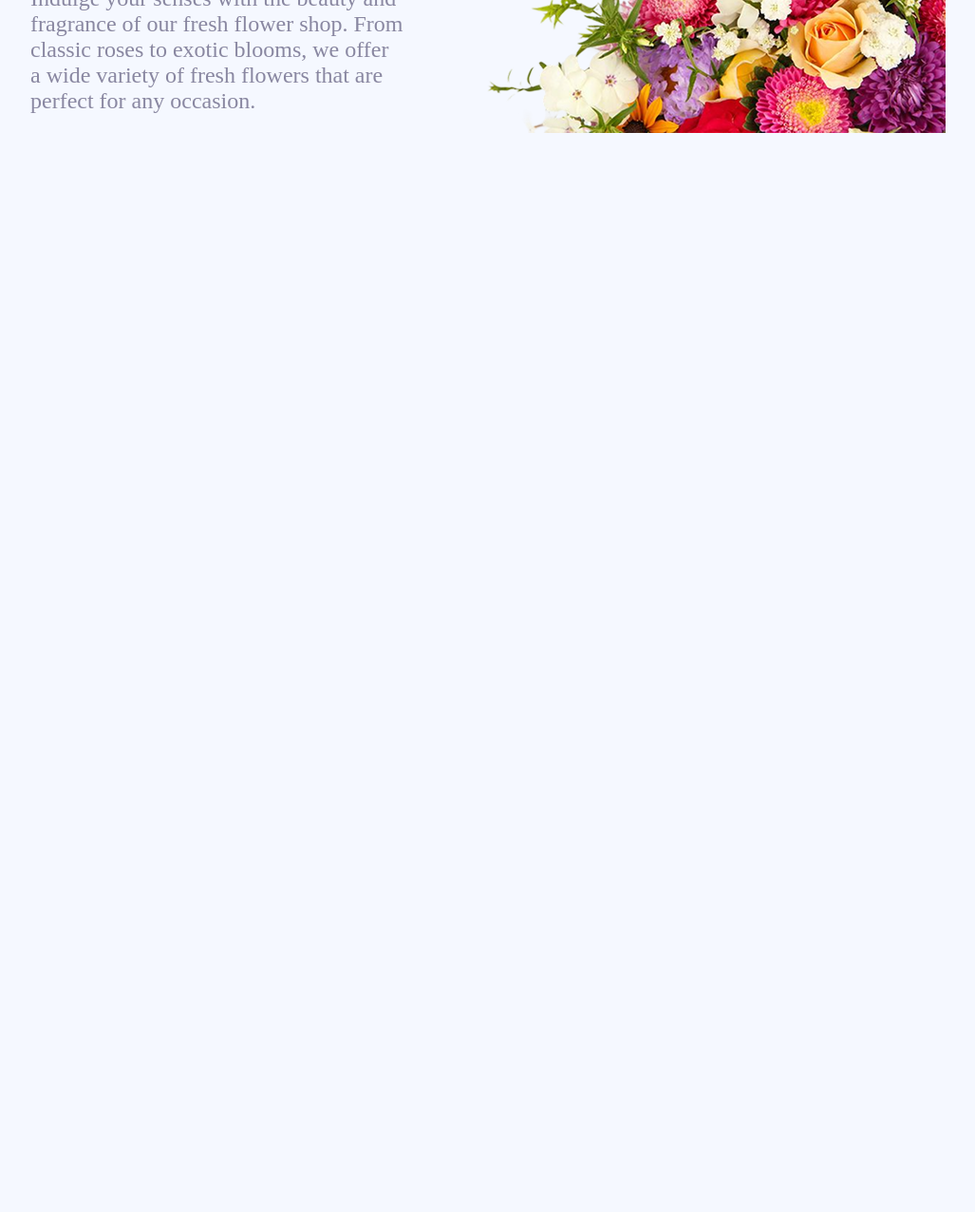
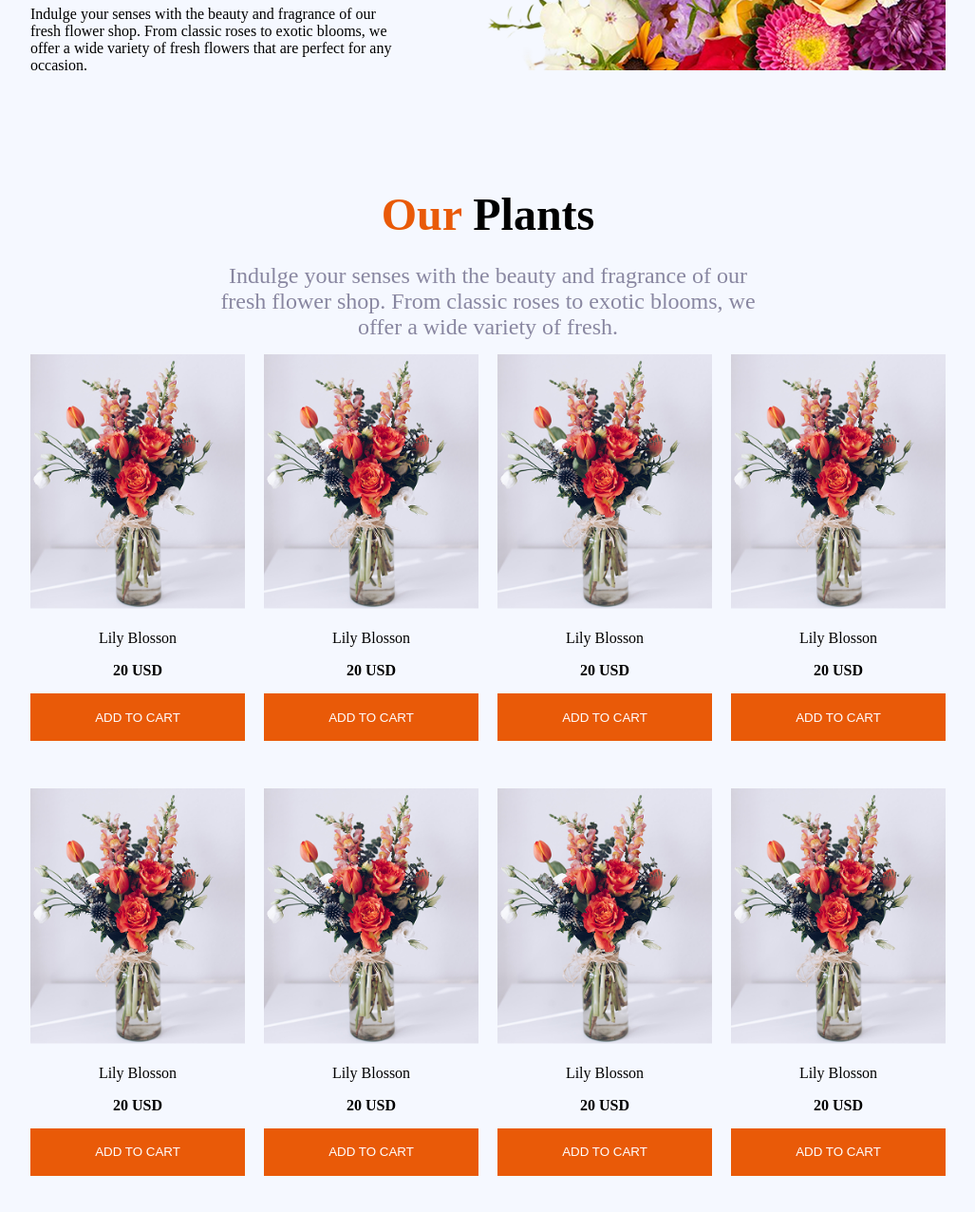
Before and after one commit to rifat028/assignment-2-rifat, a plain HTML site: page index.html in a window 1280 px wide. Shown: the part 518-1794 px from the top of the page at 95% size, without its empty margins (126-1153 px from the left). Before the commit the page ends 800 px from the top, so only its background shows below. Drawn offline with Linux system fonts and the light colour scheme.

Commit message:
cart section added

```diff
--- a/index.html
+++ b/index.html
@@ -2,7 +2,7 @@
 <html lang="en">
 <head>
     <meta charset="UTF-8">
-    <meta name="viewport" content="width=device-width, initial-scale=1.0">
+    <meta normal-size="viewport" content="width=device-width, initial-scale=1.0">
     <link rel="stylesheet" href="style.css">
     <title>Document</title>
 </head>
@@ -22,12 +22,66 @@
     </section>
     <section class="banner">
         <div class="intro">
-            <h1><span class="big-text"">ALWAYS <span class="red-text">FRESH FLOWERS</span></span></h1>
-            <p class="light-text normal-size">Indulge your senses with the beauty and fragrance of our fresh flower shop. From classic roses to exotic blooms, we offer a wide variety of fresh flowers that are perfect for any occasion. </p>
+            <h1><span class="big-size">ALWAYS <span class="red-text">FRESH <br>FLOWERS</span></span></h1>
+            <div>Indulge your senses with the beauty and fragrance of our fresh flower shop. From classic roses to exotic blooms, we offer a wide variety of fresh flowers that are perfect for any occasion. </div>
         </div>
         <div>
             <img class="hero-pic" src="images/hero-flower.png" alt="">
         </div>
     </section>
+    <section class="plants">
+        <p class=" mid-size center"><span class="red-text">Our </span>Plants</p>
+        <p class="normal-size light-text center padding ">Indulge your senses with the beauty and fragrance of our fresh flower shop. From classic roses to exotic blooms, we offer a wide variety of fresh.</p>
+        <div class="cards">
+            <div class="card">
+                <img src="images/sample-flower-image.png" alt="">
+                <p>Lily Blosson</p>
+                <p class="price">20 USD</p>
+                <button class="cbtn">ADD TO CART</button>
+            </div>
+            <div class="card">
+                <img src="images/sample-flower-image.png" alt="">
+                <p>Lily Blosson</p>
+                <p class="price">20 USD</p>
+                <button class="cbtn">ADD TO CART</button>
+            </div>
+            <div class="card">
+                <img src="images/sample-flower-image.png" alt="">
+                <p>Lily Blosson</p>
+                <p class="price">20 USD</p>
+                <button class="cbtn">ADD TO CART</button>
+            </div>
+            <div class="card">
+                <img src="images/sample-flower-image.png" alt="">
+                <p>Lily Blosson</p>
+                <p class="price">20 USD</p>
+                <button class="cbtn">ADD TO CART</button>
+            </div>
+            <div class="card">
+                <img src="images/sample-flower-image.png" alt="">
+                <p>Lily Blosson</p>
+                <p class="price">20 USD</p>
+                <button class="cbtn">ADD TO CART</button>
+            </div>
+            <div class="card">
+                <img src="images/sample-flower-image.png" alt="">
+                <p>Lily Blosson</p>
+                <p class="price">20 USD</p>
+                <button class="cbtn">ADD TO CART</button>
+            </div>
+            <div class="card">
+                <img src="images/sample-flower-image.png" alt="">
+                <p>Lily Blosson</p>
+                <p class="price">20 USD</p>
+                <button class="cbtn">ADD TO CART</button>
+            </div>
+            <div class="card">
+                <img src="images/sample-flower-image.png" alt="">
+                <p>Lily Blosson</p>
+                <p class="price">20 USD</p>
+                <button class="cbtn">ADD TO CART</button>
+            </div>
+        </div>
+    </section>
 </body>
 </html>
--- a/style.css
+++ b/style.css
@@ -3,17 +3,24 @@
 body{
     background-color: #F5F8FF;
 }
-.big-text{
+.normal-size{
+    font-size: 1.5rem;
+}
+.mid-size{
+    font-size: 3rem;
+    font-weight: bold;
+}
+.big-size{
     font-size: 4rem;
 }
 .light-text{
     color: #8987A1;
 }
-.normal-size{
-    font-size: 1.5rem;
-}
 .red-text{
     color: #E95A08;
+}
+.center{
+    text-align: center;
 }
 .header{
     display: flex;
@@ -21,7 +28,6 @@ body{
     justify-content: space-between;
     margin: 30px 150px;
 }
-
 .item{
     text-decoration: none;
     color: black;
@@ -48,7 +54,38 @@ body{
 .intro{
     max-width: 570px;
 }
-
+.plants{
+    margin: 0px 150px;
+}
+.padding{
+    padding: 0px 200px;
+}
+.plants p{
+    margin-bottom: 15px;
+}
+.card{
+    text-align: center;
+}
+.card img{
+width: 100%;
+}
+.price{
+    font-weight: bold;
+}
+.cbtn{
+    width: 100%;
+    height: 50px;
+    background-color: #E95A08;
+    color: white;
+    font-weight: 400;
+    border: none;
+    margin-bottom: 30px;
+}
+.cards{
+    display: grid;
+    grid-template-columns: repeat(4, 1fr);
+    gap: 20px;
+}
 
 @media screen and (max-width: 576px) {
     .hide{
@@ -69,7 +106,7 @@ body{
     .logo img{
         transform: scale(0.5);
     }
-    .big-text{
+    .big-size{
         font-size: 2rem;
     }
     .normal-size{
@@ -82,5 +119,18 @@ body{
         width: 18px;
         height: 20px;
     }
+    .mid-size{
+        font-size: 1.5rem;
+        font-weight: bold;
+    }
+    .plants{
+        margin: 0px 10px;
+    }
+    .padding{
+        padding: 0px 15px;
+    }
+    .cards{
+        grid-template-columns: repeat(2, 1fr);
+    }
 
 }
```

━━━━━━━━

TASK: Output nothing but the records, word for word, and none of their pictures.

RESULT:
Before and after one commit to rifat028/assignment-2-rifat, a plain HTML site: page index.html in a window 1280 px wide. Shown: the part 518-1794 px from the top of the page at 95% size, without its empty margins (126-1153 px from the left). Before the commit the page ends 800 px from the top, so only its background shows below. Drawn offline with Linux system fonts and the light colour scheme.

Commit message:
cart section added

```diff
--- a/index.html
+++ b/index.html
@@ -2,7 +2,7 @@
 <html lang="en">
 <head>
     <meta charset="UTF-8">
-    <meta name="viewport" content="width=device-width, initial-scale=1.0">
+    <meta normal-size="viewport" content="width=device-width, initial-scale=1.0">
     <link rel="stylesheet" href="style.css">
     <title>Document</title>
 </head>
@@ -22,12 +22,66 @@
     </section>
     <section class="banner">
         <div class="intro">
-            <h1><span class="big-text"">ALWAYS <span class="red-text">FRESH FLOWERS</span></span></h1>
-            <p class="light-text normal-size">Indulge your senses with the beauty and fragrance of our fresh flower shop. From classic roses to exotic blooms, we offer a wide variety of fresh flowers that are perfect for any occasion. </p>
+            <h1><span class="big-size">ALWAYS <span class="red-text">FRESH <br>FLOWERS</span></span></h1>
+            <div>Indulge your senses with the beauty and fragrance of our fresh flower shop. From classic roses to exotic blooms, we offer a wide variety of fresh flowers that are perfect for any occasion. </div>
         </div>
         <div>
             <img class="hero-pic" src="images/hero-flower.png" alt="">
         </div>
     </section>
+    <section class="plants">
+        <p class=" mid-size center"><span class="red-text">Our </span>Plants</p>
+        <p class="normal-size light-text center padding ">Indulge your senses with the beauty and fragrance of our fresh flower shop. From classic roses to exotic blooms, we offer a wide variety of fresh.</p>
+        <div class="cards">
+            <div class="card">
+                <img src="images/sample-flower-image.png" alt="">
+                <p>Lily Blosson</p>
+                <p class="price">20 USD</p>
+                <button class="cbtn">ADD TO CART</button>
+            </div>
+            <div class="card">
+                <img src="images/sample-flower-image.png" alt="">
+                <p>Lily Blosson</p>
+                <p class="price">20 USD</p>
+                <button class="cbtn">ADD TO CART</button>
+            </div>
+            <div class="card">
+                <img src="images/sample-flower-image.png" alt="">
+                <p>Lily Blosson</p>
+                <p class="price">20 USD</p>
+                <button class="cbtn">ADD TO CART</button>
+            </div>
+            <div class="card">
+                <img src="images/sample-flower-image.png" alt="">
+                <p>Lily Blosson</p>
+                <p class="price">20 USD</p>
+                <button class="cbtn">ADD TO CART</button>
+            </div>
+            <div class="card">
+                <img src="images/sample-flower-image.png" alt="">
+                <p>Lily Blosson</p>
+                <p class="price">20 USD</p>
+                <button class="cbtn">ADD TO CART</button>
+            </div>
+            <div class="card">
+                <img src="images/sample-flower-image.png" alt="">
+                <p>Lily Blosson</p>
+                <p class="price">20 USD</p>
+                <button class="cbtn">ADD TO CART</button>
+            </div>
+            <div class="card">
+                <img src="images/sample-flower-image.png" alt="">
+                <p>Lily Blosson</p>
+                <p class="price">20 USD</p>
+                <button class="cbtn">ADD TO CART</button>
+            </div>
+            <div class="card">
+                <img src="images/sample-flower-image.png" alt="">
+                <p>Lily Blosson</p>
+                <p class="price">20 USD</p>
+                <button class="cbtn">ADD TO CART</button>
+            </div>
+        </div>
+    </section>
 </body>
 </html>
--- a/style.css
+++ b/style.css
@@ -3,17 +3,24 @@
 body{
     background-color: #F5F8FF;
 }
-.big-text{
+.normal-size{
+    font-size: 1.5rem;
+}
+.mid-size{
+    font-size: 3rem;
+    font-weight: bold;
+}
+.big-size{
     font-size: 4rem;
 }
 .light-text{
     color: #8987A1;
 }
-.normal-size{
-    font-size: 1.5rem;
-}
 .red-text{
     color: #E95A08;
+}
+.center{
+    text-align: center;
 }
 .header{
     display: flex;
@@ -21,7 +28,6 @@ body{
     justify-content: space-between;
     margin: 30px 150px;
 }
-
 .item{
     text-decoration: none;
     color: black;
@@ -48,7 +54,38 @@ body{
 .intro{
     max-width: 570px;
 }
-
+.plants{
+    margin: 0px 150px;
+}
+.padding{
+    padding: 0px 200px;
+}
+.plants p{
+    margin-bottom: 15px;
+}
+.card{
+    text-align: center;
+}
+.card img{
+width: 100%;
+}
+.price{
+    font-weight: bold;
+}
+.cbtn{
+    width: 100%;
+    height: 50px;
+    background-color: #E95A08;
+    color: white;
+    font-weight: 400;
+    border: none;
+    margin-bottom: 30px;
+}
+.cards{
+    display: grid;
+    grid-template-columns: repeat(4, 1fr);
+    gap: 20px;
+}
 
 @media screen and (max-width: 576px) {
     .hide{
@@ -69,7 +106,7 @@ body{
     .logo img{
         transform: scale(0.5);
     }
-    .big-text{
+    .big-size{
         font-size: 2rem;
     }
     .normal-size{
@@ -82,5 +119,18 @@ body{
         width: 18px;
         height: 20px;
     }
+    .mid-size{
+        font-size: 1.5rem;
+        font-weight: bold;
+    }
+    .plants{
+        margin: 0px 10px;
+    }
+    .padding{
+        padding: 0px 15px;
+    }
+    .cards{
+        grid-template-columns: repeat(2, 1fr);
+    }
 
 }
```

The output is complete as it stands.